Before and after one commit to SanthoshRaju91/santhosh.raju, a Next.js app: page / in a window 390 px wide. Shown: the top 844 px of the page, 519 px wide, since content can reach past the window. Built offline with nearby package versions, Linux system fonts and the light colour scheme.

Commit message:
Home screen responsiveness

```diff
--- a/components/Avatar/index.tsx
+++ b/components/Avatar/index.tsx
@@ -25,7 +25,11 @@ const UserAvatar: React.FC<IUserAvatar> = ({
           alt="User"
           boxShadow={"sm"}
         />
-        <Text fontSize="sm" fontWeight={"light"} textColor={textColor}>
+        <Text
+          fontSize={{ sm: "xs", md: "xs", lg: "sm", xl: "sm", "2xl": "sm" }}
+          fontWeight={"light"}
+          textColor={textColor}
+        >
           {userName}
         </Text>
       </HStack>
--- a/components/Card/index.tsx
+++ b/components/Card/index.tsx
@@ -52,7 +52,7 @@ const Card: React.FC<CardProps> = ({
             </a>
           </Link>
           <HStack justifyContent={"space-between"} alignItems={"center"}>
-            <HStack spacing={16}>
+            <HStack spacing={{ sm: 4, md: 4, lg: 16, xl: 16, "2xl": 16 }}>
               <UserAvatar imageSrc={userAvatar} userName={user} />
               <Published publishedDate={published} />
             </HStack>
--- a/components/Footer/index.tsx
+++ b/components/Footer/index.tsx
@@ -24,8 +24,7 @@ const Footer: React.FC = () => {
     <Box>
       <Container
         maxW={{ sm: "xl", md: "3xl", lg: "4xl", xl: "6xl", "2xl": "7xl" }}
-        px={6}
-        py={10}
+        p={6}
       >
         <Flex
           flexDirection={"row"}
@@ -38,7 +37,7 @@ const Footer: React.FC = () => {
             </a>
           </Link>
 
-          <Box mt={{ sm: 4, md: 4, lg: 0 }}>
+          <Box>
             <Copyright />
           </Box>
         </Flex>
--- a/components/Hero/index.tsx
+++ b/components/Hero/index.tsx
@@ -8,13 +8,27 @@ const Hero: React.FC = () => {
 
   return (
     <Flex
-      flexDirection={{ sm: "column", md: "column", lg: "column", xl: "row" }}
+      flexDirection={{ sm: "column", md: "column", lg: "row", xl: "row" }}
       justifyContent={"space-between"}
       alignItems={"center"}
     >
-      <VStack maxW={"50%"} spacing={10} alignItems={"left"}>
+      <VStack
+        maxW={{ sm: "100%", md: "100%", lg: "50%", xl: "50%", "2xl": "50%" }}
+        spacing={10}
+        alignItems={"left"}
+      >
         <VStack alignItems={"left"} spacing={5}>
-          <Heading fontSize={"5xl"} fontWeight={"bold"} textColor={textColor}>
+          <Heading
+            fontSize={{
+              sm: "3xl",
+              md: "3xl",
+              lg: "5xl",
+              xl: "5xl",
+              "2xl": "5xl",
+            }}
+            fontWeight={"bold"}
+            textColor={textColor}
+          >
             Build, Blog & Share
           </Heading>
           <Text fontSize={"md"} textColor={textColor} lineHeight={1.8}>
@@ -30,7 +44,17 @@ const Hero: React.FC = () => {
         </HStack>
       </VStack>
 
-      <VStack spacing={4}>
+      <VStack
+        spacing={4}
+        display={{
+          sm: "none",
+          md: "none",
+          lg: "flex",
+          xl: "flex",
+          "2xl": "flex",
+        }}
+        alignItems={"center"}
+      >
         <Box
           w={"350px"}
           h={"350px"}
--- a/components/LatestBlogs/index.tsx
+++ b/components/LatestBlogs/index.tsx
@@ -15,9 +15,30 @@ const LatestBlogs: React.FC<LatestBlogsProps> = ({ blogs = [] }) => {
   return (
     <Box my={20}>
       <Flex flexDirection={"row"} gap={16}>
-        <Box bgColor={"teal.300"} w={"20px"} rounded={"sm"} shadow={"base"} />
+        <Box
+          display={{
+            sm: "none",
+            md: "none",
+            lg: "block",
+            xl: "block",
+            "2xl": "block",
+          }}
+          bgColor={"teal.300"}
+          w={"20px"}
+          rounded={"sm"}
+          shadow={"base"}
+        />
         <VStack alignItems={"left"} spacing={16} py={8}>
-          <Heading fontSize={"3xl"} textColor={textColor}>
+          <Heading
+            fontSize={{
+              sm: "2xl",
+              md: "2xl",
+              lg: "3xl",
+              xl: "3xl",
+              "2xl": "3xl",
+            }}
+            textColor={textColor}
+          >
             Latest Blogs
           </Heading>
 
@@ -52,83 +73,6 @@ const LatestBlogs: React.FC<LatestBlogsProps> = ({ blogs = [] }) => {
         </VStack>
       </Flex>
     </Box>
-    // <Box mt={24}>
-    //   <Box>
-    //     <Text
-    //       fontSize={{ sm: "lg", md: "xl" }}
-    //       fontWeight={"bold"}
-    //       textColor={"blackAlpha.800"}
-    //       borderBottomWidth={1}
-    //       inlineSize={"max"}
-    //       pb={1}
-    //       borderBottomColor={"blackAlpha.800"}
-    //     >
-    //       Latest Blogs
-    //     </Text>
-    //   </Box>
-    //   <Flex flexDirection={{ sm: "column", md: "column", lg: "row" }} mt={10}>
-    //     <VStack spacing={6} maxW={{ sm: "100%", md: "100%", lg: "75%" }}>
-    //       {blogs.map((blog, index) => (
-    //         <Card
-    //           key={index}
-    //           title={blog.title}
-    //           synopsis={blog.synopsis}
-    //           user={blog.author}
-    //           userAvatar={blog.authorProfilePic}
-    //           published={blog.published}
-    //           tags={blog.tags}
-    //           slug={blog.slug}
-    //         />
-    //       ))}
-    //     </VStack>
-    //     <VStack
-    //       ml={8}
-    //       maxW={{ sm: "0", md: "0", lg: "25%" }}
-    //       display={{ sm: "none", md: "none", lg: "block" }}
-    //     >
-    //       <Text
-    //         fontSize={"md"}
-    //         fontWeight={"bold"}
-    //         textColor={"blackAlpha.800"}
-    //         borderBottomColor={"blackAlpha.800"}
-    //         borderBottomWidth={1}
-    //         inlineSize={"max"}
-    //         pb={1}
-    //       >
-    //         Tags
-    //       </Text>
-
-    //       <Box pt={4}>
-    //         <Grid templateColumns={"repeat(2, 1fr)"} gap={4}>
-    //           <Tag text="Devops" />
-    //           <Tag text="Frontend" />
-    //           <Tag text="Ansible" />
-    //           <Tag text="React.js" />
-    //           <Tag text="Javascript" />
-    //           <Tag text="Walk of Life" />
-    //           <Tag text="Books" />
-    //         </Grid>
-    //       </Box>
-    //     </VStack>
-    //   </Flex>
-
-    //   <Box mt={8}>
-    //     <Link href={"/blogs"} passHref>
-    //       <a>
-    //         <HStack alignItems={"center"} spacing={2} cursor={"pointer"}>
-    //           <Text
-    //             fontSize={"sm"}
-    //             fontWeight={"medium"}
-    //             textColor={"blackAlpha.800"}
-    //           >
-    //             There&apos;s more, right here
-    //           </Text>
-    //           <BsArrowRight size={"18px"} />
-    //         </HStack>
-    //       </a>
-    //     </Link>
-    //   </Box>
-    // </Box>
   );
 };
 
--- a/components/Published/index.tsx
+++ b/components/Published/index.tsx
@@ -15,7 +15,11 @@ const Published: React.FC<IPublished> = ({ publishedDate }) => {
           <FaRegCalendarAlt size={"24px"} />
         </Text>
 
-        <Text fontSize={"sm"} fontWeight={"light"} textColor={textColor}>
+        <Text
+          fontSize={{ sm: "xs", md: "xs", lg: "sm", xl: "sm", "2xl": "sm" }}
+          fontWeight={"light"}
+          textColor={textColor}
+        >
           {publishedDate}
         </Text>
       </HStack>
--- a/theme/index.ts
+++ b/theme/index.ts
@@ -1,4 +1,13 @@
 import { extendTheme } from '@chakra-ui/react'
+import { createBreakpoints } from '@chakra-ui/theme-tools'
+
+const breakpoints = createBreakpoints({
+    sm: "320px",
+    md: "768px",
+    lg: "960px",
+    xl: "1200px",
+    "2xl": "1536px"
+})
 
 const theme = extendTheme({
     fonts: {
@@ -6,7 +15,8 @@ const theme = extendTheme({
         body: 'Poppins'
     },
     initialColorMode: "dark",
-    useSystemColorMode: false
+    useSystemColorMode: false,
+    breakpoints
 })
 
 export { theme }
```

◆ ◆ ◆ ◆

◆ YOUR INSTRUCTIONS: In the listing above, find each line with "alignItems" and copy it.

◆ ANSWER TO THIS TASK:
           <HStack justifyContent={"space-between"} alignItems={"center"}>
       alignItems={"center"}
-      <VStack maxW={"50%"} spacing={10} alignItems={"left"}>
+        alignItems={"left"}
         <VStack alignItems={"left"} spacing={5}>
+        alignItems={"center"}
         <VStack alignItems={"left"} spacing={16} py={8}>
-    //         <HStack alignItems={"center"} spacing={2} cursor={"pointer"}>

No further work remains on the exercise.